"The majority understood this is a wise investment," said Mayor Doug Daoust in a press release. "Every $1 spent on street preservation saves up to $12 for reconstruction."
A fuel tax was selected in lieu of a street utility fee or increased vehicle registration fees, based on results from a focus group held in February. Most concerns from the council and Troutdale residents stemmed from an assumed link between prices at the gas pump and the gas tax, but studies have shown there is no discernible link.
Eugene, for example, has a 5-cent gas tax, yet fuel prices are lower than Cottage Grove, which only has a 3-cent tax.

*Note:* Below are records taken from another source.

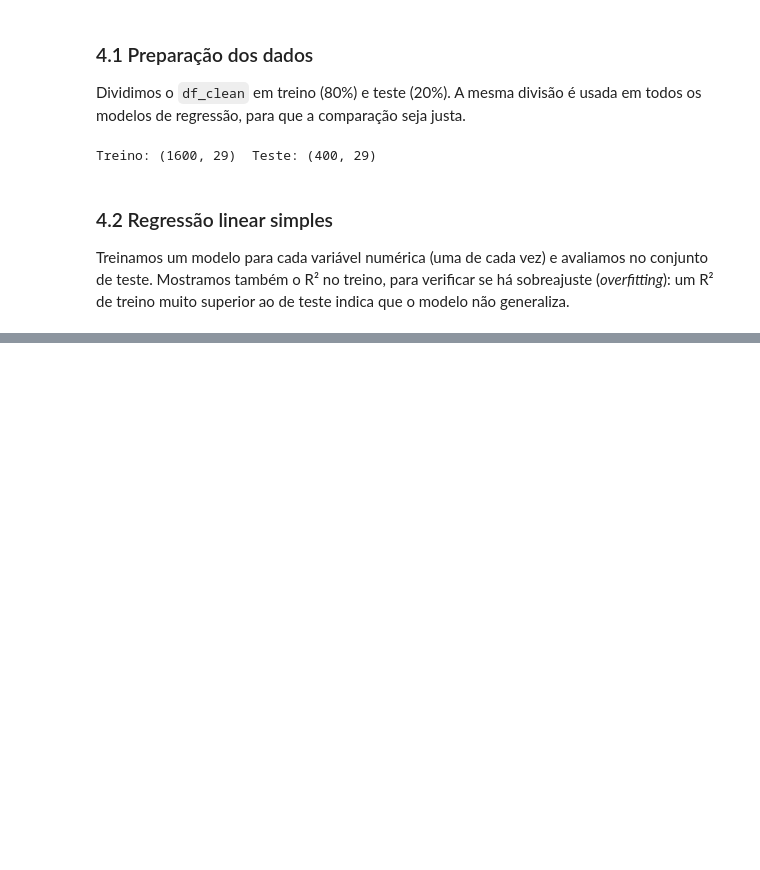
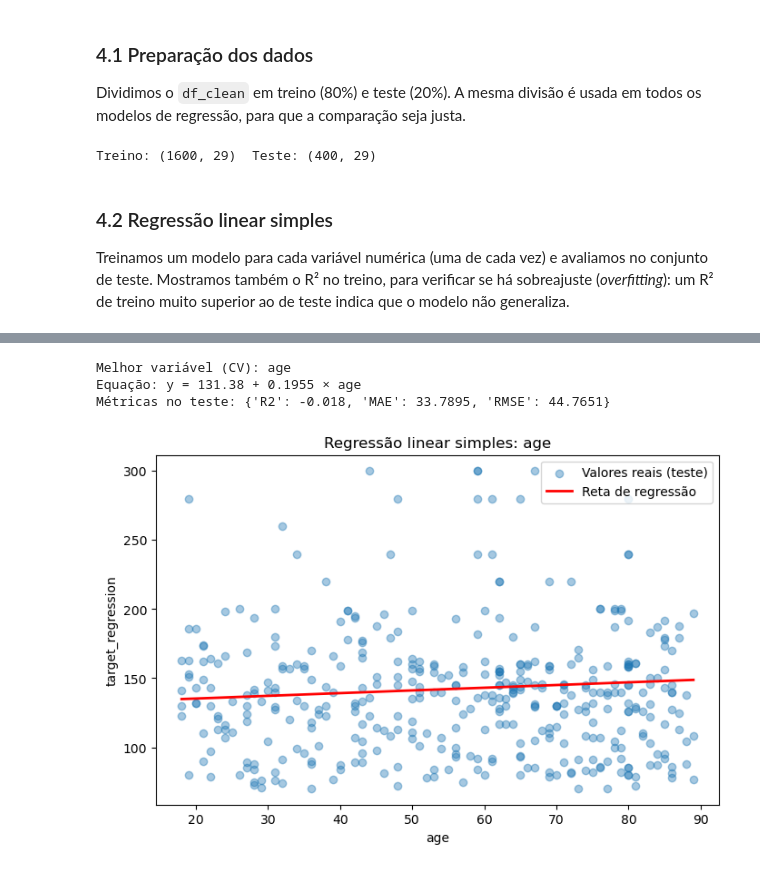
Before and after one commit to 1231478-Ellah-Fleischmann/APRAU-PROJETO, a Jupyter notebook: notebooks/APRAU_EFG_M1A_1231478_1230806.ipynb, the cells around one changed output, grey strips where cells are left out. Drawn from its saved outputs; the diff is of its cells as text; code cells hidden in the pictures; blank space fills up the shorter version.

Commit message:
regressão linear simples

```diff
--- a/notebooks/APRAU_EFG_M1A_1231478_1230806.ipynb
+++ b/notebooks/APRAU_EFG_M1A_1231478_1230806.ipynb
@@ -531,0 +571,12 @@ Treinamos um modelo para cada variável numérica (uma de cada vez) e avaliamos
+# %%
+from sklearn.model_selection import cross_val_score, KFold
+
+kf = KFold(n_splits=5, shuffle=True, random_state=SEED)
+
+cv_simples = {}
+for col in num_cols_clean:
+    scores = cross_val_score(LinearRegression(), X_train[[col]], y_train, cv=kf, scoring='r2')
+    cv_simples[col] = {'R2_CV_media': scores.mean(), 'R2_CV_desvio': scores.std()}
+
+res_cv_simples = pd.DataFrame(cv_simples).T.sort_values('R2_CV_media', ascending=False)
+res_cv_simples.round(4)
@@ -531,0 +602,25 @@ Treinamos um modelo para cada variável numérica (uma de cada vez) e avaliamos
+# %%
+melhor_var = res_cv_simples.index[0]
+print("Melhor variável (CV):", melhor_var)
+
+modelo_simples = LinearRegression().fit(X_train[[melhor_var]], y_train)
+y_prev_simples = modelo_simples.predict(X_test[[melhor_var]])
+
+print(f"Equação: y = {modelo_simples.intercept_:.2f} + {modelo_simples.coef_[0]:.4f} × {melhor_var}")
+print("Métricas no teste:", {k: round(v, 4) for k, v in avaliar(y_test, y_prev_simples).items()})
+
+# Gráfico: pontos reais + reta do modelo
+plt.figure(figsize=(8, 5))
+plt.scatter(X_test[melhor_var], y_test, alpha=0.4, label='Valores reais (teste)')
+ordem = X_test[melhor_var].sort_values()
+plt.plot(ordem, modelo_simples.predict(ordem.to_frame()), color='red', linewidth=2, label='Reta de regressão')
+plt.xlabel(melhor_var)
+plt.ylabel('target_regression')
+plt.title(f'Regressão linear simples: {melhor_var}')
+plt.legend()
+plt.show()
+# %% [output]
+Melhor variável (CV): age
+Equação: y = 131.38 + 0.1955 × age
+Métricas no teste: {'R2': -0.018, 'MAE': 33.7895, 'RMSE': 44.7651}
+[figure, added]
```
Also changed, not shown: parts of 3 cells of this notebook.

Once implemented Jan. 1, 2016, tax collection will be managed by the Oregon Department of Transportation thanks to a preemptive ordinance the council recently passed in October. The council chose this route, as ODOT already collects the state motor vehicle tax, eliminating the need for Troutdale to set up a potentially costly system.
The main reason the community supports continued funding for the maintenance program is it extends the useful life of the pavement before it has to be rebuilt. With proper maintenance, the pavement can last up to 100 years, said Troutdale Public Works director Steve Gaschler. And the money collected in Troutdale stays in Troutdale."
The measure included an accountability system, to demonstrate where the tax funds are being used.
"We are going to show the public exactly where the dollars are going," said Councilor Larry Morgan.
Come January, a public reporting system will track revenues and expenditures, creating reports available to the public.
For more information, visit Troutdale's website.